Let’s look at issue one, which is timing. The NAM model sides with a forecast of these storms blasting through here just after midnight:
I won’t even mention the GFS because I don’t like the precipitation values that are being presented on it. Do I agree with this NAM model run? Yes and no. Yes, I think the issue of strength of these storms is accurately presented in the NAM. No, because the timing on the NAM has been jumpy with other systems and I think we can only get a better time on these storms by waiting for at least another model run. Remember: The earlier in the afternoon the storm occurs here, the greater chance we will see severe weather.
On to issue two, instability:
The Cape model is lit up like a Christmas tree, so no problem on getting instability in here for these storms. We just have to have the cold front come in just as we get into the peak of the heating in the afternoon. As the NAM has it, that won’t happen.
So, my final prediction here is that we will see some late night storms tomorrow night with only a limited amount of severe weather present. I think wind will be the only thing we need to worry about. I think it was wise for the SPC to place us under a SLIGHT risk for severe weather until the timing issue can be hammered out.

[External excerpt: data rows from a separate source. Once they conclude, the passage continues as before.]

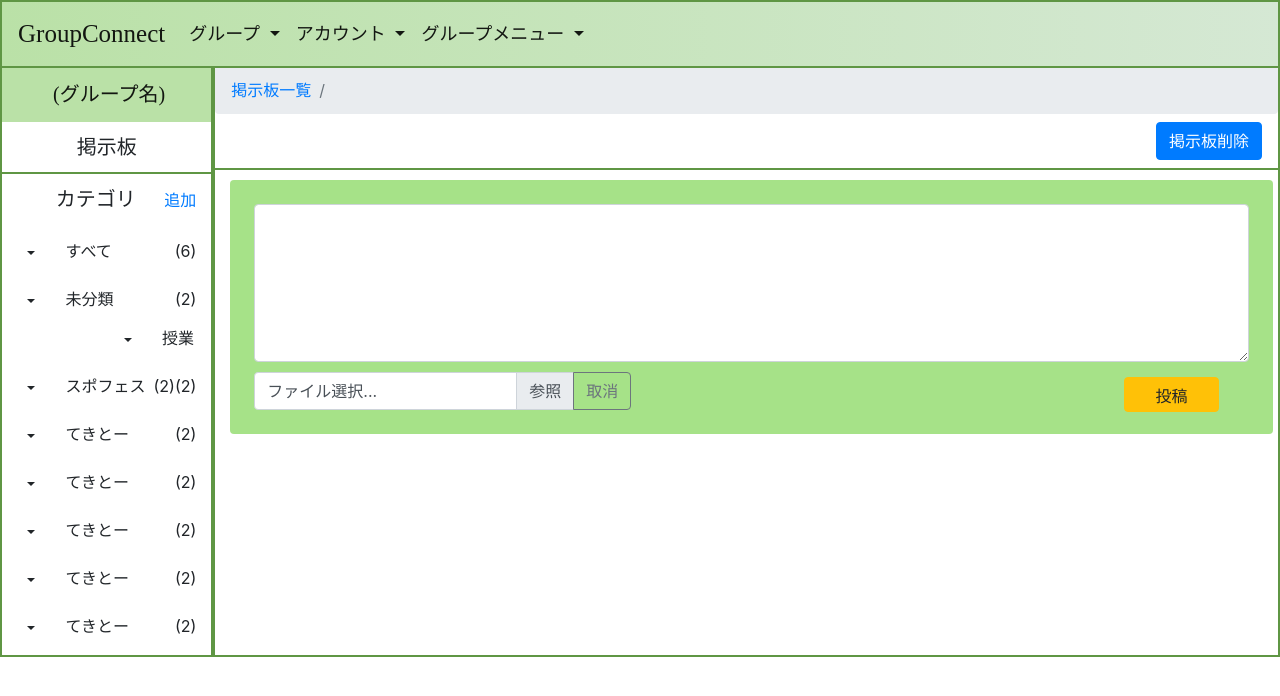
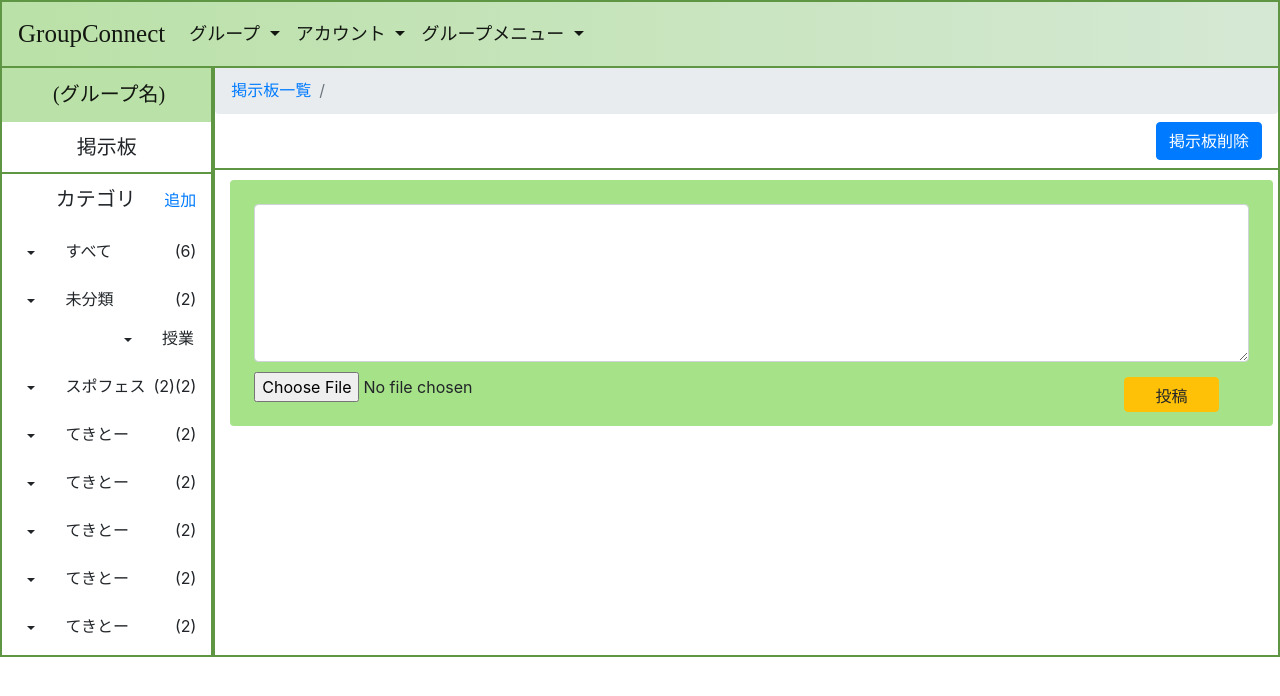
Before and after one commit to GroupConnect/GroupConnect, a Django app: page /bord in a window 1280 px wide. Shown: the top 696 px of the page. Run offline with Django 3.2, Linux system fonts and the light colour scheme; some libraries are stand-ins or nearby versions.

Commit message:
[update] ファイルアップロード機能開発中

```diff
--- a/GroupConnect/static/GroupConnect/js/bord.js
+++ b/GroupConnect/static/GroupConnect/js/bord.js
@@ -20,6 +20,52 @@ $(function(){
             });
         })(cnt);
     };
+
+    // //ファイル選択
+    // $(document).on('change', '.custom-file-input', handleFileSelect);
+    // function handleFileSelect(evt) {
+    //     $('#preview').remove();// 繰り返し実行時の処理
+    //     $(this).next('.custom-file-label').html('ファイル選択...');
+    //     $(this).parents('.input-group').after('<div id="preview"></div>');
+    //     var files = evt.target.files;
+
+    //     for (var i = 0, f; f = files[i]; i++) {
+
+    //         var reader = new FileReader();
+
+    //         reader.onload = (function(theFile) {
+    //             return function(e) {
+    //                 if (theFile.type.match('image.*')) {
+    //                     var $html = ['<div class="d-inline-block mr-1 mt-1"><img class="img-thumbnail" src="', e.target.result,'" title="', escape(theFile.name), '" style="height:100px;" /><div class="small text-muted text-center">', escape(theFile.name),'</div></div>'].join('');// 画像では画像のプレビューとファイル名の表示
+    //                 } else {
+    //                     var $html = ['<div class="d-inline-block mr-1"><span class="small">', escape(theFile.name),'</span></div>'].join('');//画像以外はファイル名のみの表示
+    //                 }
+
+    //                 $('#preview').append($html);
+    //             };
+    //         })(f);
+
+    //         reader.readAsDataURL(f);
+    //     }
+
+    //     $(this).next('.custom-file-label').html(files[0].name);
+    // }
+
+    // //ファイルの取消
+    // $('.reset').click(function(){
+    //     $(this).parent().prev().children('.custom-file-label').html('ファイル選択...');
+    //     $('.custom-file-input').val('');
+    //     $('#preview').remove();
+    // })
+
+    $('.custom-file-input').on('change',function(){
+        $(this).next('.custom-file-label').html($(this)[0].files[0].name);
+    })
+    //ファイルの取消
+    $('.reset').click(function(){
+        $(this).parent().prev().children('.custom-file-label').html('ファイル選択...');
+        $('.custom-file-input').val('');
+    })
 });
 
 (function($) {
@@ -54,40 +100,3 @@ $(function(){
         });
     });
 })(jQuery);
-
-//ファイル選択
-$('.custom-file-input').on('change', handleFileSelect);
-function handleFileSelect(evt) {
-    $('#preview').remove();// 繰り返し実行時の処理
-    $(this).next('.custom-file-label').html('ファイル選択...');
-    $(this).parents('.input-group').after('<div id="preview"></div>');
-    var files = evt.target.files;
-
-    for (var i = 0, f; f = files[i]; i++) {
-
-        var reader = new FileReader();
-
-        reader.onload = (function(theFile) {
-            return function(e) {
-                if (theFile.type.match('image.*')) {
-                    var $html = ['<div class="d-inline-block mr-1 mt-1"><img class="img-thumbnail" src="', e.target.result,'" title="', escape(theFile.name), '" style="height:100px;" /><div class="small text-muted text-center">', escape(theFile.name),'</div></div>'].join('');// 画像では画像のプレビューとファイル名の表示
-                } else {
-                    var $html = ['<div class="d-inline-block mr-1"><span class="small">', escape(theFile.name),'</span></div>'].join('');//画像以外はファイル名のみの表示
-                }
-
-                $('#preview').append($html);
-            };
-        })(f);
-
-        reader.readAsDataURL(f);
-    }
-
-    $(this).next('.custom-file-label').html(files[0].name);
-}
-
-//ファイルの取消
-$('.reset').click(function(){
-    $(this).parent().prev().children('.custom-file-label').html('ファイル選択...');
-    $('.custom-file-input').val('');
-    $('#preview').remove();
-})
--- a/GroupConnect/templates/GroupConnect/bord.html
+++ b/GroupConnect/templates/GroupConnect/bord.html
@@ -264,15 +264,16 @@
                                         <div class="form-group d-inline">
                                             <textarea class="form-control" name="post_text" id="UserInput" rows="6"></textarea>
                                             <div class="form-group file-choice">
-                                                    <div id="file" class="input-group">
+                                                {% comment %} <div id="file" class="input-group">
                                                     <div class="custom-file">
-                                                            <input type="file" id="cutomfile" class="custom-file-input" name="attached_file" lang="ja" />
+                                                        <input type="file" id="customfile" class="custom-file-input" name="attached_file[]" lang="ja" />
                                                         <label class="custom-file-label" for="customfile">ファイル選択...</label>
                                                     </div>
                                                     <div class="input-group-append">
                                                         <button type="button" class="btn btn-outline-secondary reset">取消</button>
                                                     </div>
-                                                    </div>
+                                                </div> {% endcomment %}
+                                                <input type="file" name="attached_file">
                                             </div>
                                             <input type="submit" id="button" class="btn btn-warning post-button" value="投稿">
                                         </div>
@@ -304,16 +305,17 @@
                                                 {% csrf_token %}
                                                 <div class="form-group d-inline">
                                                     <textarea class="form-control" id="UserInput" name="reply_text" rows="6"></textarea>
-                                                    <div id="file" class="input-group">
+                                                    {% comment %} <div id="file" class="input-group">
                                                         <div class="custom-file">
-                                                            <input type="file" id="cutomfile" class="custom-file-input" name="attached_file" lang="ja" />
+                                                            <input type="file" id="customfile" class="custom-file-input" name="attached_file[]" lang="ja" />
                                                             <label class="custom-file-label" for="customfile">ファイル選択...</label>
                                                         </div>
                                                         <div class="input-group-append">
                                                             <button type="button" class="btn btn-outline-secondary reset">取消</button>
                                                         </div>
-                                                    </div>
-                                                    <input type="hidden" name="reply_source" value="{{ post.id }}"></input>
+                                                    </div> {% endcomment %}
+                                                    <input type="file" name="attached_file{{ forloop.counter0 }}">
+                                                    <input type="hidden" name="reply_source" value="{{ post.id }}">
                                                     <input type="submit" id="button" class="btn btn-warning reply-button" value="返信">
                                                 </div>
                                             </form>
--- a/GroupConnect/views.py
+++ b/GroupConnect/views.py
@@ -75,20 +75,35 @@ def signboard_page_view(request, pk, selected_id=None):
     # form = forms.PostCreateForm(request.POST or None)
     if request.method == 'POST':
         # form.save()
+        import pprint
+        pprint.pprint(request.POST)
 
         new_post = Post(
-            signboard_id=signboard,
-            contributer=get_object_or_404(Member, pk=1)
+            signboard_id = signboard,
+            contributer = get_object_or_404(Member, pk=1)
         )
         if 'post_text' in request.POST:
             new_post.text = request.POST['post_text']
+
+            if 'attached_file' in request.POST:
+                new_post.attached_file = request.POST['attached_file']
+
         elif 'reply_text' in request.POST:
             reply_source_id = int(request.POST['reply_source'])
             new_post.reply = get_object_or_404(Post, pk=reply_source_id)
             new_post.text = request.POST['reply_text']
 
-        if 'attached_file' in request.POST:
-            new_post.attached_file = request.POST['attached_file']
+            for signboard_prefetch in Signboard.objects.filter(pk=signboard.id).prefetch_related('post_set'):
+                post_count = signboard_prefetch.post_set.all().count()
+
+                for i in range(post_count):
+                    if request.POST['attached_file' + str(i)]:
+                        new_post.attached_file = request.POST['attached_file' + str(i)]
+
+        # if 'attached_file' in request.POST:
+        #     for attached_file in request.POST['attached_file']:
+        #         if attached_file:
+        #             new_post.attached_file = attached_file
 
         new_post.save()
 
```
Lines whose indentation alone changed are shown as unchanged.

If storms do reach severe limits in Louisville before 10pm tomorrow night, I will be on my live severe weather coverage box just to the right of the blog. I don’t think I’ll need to do any severe weather video tomorrow because this is a very small chance for severe weather, but check back tomorrow afternoon and I will update you on the status of these storms on my blog.